Is there any other occasion as universally associated with renewal as New Year’s Eve? I was brought up to think that how you start the year can be symbolic of how the year will turn out. Long ago, I (gladly) abandoned chasing Champagne-topped parties in lieu of cozy socks, tea, and a reasonable bedtime. This shift happened around the time that sleep became a sparse commodity (read: when I still had a newborn). However, when my daughter Miya turned one, I thought I’d give party-throwing another college try. So I put her to bed at 8pm and invited friends over to celebrate with us at 9pm. A rented photo booth, hors d’ouevres, many bottles of Champagne, and midnight sparklers made it a successful, sassy New Year’s Eve that I haven’t dared to replicate again.
When planning this evening, I knew I couldn’t host the same riotous affairs I had grown accustomed to. One: I had a sleeping baby upstairs. Two: I simply couldn’t cook that much food. Our New Year’s Eve table was usually laden with traditional Philippine celebratory foods like roast pig, pancit canton (stir-fried rice noodles), and lumpiang shanghai (fried egg rolls stuffed with savory pork), but the prospect of preparing all of those dishes felt overwhelming. Instead, I opted for setting up a seafood bar with pre-shucked oysters, caviar, and shrimp cocktail, which I preordered from our local fishmonger. It felt appropriately indulgent, and wisely stress-free.
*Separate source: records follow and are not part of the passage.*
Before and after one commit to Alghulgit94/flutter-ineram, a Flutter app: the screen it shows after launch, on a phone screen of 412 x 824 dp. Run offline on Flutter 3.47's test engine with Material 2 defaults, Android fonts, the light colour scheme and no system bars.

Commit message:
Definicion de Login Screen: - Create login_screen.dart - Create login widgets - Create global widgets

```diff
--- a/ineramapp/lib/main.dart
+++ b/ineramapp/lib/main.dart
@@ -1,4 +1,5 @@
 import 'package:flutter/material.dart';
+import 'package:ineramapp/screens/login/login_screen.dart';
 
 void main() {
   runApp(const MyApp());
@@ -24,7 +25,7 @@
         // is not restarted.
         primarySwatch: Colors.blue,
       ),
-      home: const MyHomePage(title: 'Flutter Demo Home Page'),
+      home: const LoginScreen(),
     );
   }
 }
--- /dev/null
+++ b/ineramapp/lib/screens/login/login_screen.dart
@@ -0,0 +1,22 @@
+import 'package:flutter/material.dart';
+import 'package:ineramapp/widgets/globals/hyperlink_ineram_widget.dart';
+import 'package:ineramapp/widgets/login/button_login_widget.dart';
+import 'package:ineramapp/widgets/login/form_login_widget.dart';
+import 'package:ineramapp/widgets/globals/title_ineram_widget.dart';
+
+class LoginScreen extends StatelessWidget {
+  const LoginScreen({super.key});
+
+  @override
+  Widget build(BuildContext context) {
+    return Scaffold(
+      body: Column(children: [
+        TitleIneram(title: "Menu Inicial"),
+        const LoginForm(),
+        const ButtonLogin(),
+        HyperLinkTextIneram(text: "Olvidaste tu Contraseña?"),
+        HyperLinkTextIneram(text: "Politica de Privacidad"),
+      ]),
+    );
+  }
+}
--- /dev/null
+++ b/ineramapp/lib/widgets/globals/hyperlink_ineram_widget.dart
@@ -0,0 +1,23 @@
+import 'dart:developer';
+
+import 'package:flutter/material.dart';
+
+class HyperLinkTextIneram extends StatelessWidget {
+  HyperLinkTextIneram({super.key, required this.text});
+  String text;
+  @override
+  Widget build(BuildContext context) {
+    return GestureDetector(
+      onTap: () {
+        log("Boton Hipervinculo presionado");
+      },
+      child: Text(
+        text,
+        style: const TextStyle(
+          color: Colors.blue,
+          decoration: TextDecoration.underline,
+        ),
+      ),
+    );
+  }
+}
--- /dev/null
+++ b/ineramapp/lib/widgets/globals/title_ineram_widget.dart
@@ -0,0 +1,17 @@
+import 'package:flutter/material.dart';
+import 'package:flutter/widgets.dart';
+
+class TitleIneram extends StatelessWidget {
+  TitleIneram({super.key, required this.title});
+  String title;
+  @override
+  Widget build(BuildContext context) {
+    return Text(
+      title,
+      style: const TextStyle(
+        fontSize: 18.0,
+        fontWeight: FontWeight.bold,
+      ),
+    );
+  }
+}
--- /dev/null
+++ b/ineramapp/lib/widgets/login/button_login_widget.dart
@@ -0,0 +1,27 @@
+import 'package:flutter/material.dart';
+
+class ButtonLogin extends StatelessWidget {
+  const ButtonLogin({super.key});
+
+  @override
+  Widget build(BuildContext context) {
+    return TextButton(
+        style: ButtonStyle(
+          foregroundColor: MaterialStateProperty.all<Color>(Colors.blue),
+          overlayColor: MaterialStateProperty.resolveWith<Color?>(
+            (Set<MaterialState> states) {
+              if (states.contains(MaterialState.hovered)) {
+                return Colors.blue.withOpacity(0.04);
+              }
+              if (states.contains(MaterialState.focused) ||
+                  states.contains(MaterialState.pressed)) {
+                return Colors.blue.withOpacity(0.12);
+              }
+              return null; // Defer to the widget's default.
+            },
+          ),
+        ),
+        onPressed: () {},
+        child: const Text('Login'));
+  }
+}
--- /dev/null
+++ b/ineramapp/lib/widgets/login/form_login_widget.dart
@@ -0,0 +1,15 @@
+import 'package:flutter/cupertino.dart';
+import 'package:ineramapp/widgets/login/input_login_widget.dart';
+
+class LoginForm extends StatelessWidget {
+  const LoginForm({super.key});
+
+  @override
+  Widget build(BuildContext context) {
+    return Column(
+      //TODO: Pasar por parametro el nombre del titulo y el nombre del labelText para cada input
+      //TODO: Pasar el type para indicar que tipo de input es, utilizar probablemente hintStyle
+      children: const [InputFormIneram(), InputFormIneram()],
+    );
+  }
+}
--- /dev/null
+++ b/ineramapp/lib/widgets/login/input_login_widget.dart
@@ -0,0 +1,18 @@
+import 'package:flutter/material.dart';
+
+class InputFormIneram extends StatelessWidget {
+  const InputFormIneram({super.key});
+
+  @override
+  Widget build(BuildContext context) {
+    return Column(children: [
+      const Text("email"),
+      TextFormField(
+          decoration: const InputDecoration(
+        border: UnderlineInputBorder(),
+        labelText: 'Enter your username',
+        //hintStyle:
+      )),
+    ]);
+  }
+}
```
As the clock struck midnight and we all gathered in the backyard to pierce the darkness with our dazzling sparklers, I was reminded why New Year’s Eve gatherings are so important. As the calendar flips to a fresh new page, hopes are revived, dreams are ignited, and optimism abounds. What better way to usher in the change than surrounded by the laughter and ensconced in the embraces of friends.
Photo by Rachel Bowman – Video shot by Roxana Azar and edited by Joe Kramer